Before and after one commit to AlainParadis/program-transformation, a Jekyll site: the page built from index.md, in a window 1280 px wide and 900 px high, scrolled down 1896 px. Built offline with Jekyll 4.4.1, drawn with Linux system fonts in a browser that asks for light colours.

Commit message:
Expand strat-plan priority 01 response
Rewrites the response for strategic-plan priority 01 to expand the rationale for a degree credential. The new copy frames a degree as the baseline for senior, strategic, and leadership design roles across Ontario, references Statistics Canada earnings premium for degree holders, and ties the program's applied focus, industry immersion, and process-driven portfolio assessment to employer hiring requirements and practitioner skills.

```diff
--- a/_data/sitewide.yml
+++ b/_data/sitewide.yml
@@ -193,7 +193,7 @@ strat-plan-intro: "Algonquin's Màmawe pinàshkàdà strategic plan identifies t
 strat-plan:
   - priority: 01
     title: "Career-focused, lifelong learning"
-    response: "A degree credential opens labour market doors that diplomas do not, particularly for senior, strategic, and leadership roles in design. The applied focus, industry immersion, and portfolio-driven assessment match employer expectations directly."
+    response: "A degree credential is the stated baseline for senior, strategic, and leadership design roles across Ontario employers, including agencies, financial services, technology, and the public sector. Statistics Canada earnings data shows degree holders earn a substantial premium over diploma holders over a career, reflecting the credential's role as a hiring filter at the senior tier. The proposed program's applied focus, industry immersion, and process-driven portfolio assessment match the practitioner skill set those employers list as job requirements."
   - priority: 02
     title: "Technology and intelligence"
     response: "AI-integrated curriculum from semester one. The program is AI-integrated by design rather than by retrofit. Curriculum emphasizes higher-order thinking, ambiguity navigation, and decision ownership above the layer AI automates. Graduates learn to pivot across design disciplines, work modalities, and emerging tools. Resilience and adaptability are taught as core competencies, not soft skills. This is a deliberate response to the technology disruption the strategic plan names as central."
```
=======
■ YOUR TASK ■
State the number of lines above that include the word "title", and write nothing besides that number.

■ ANSWER TO THIS EXERCISE ■
2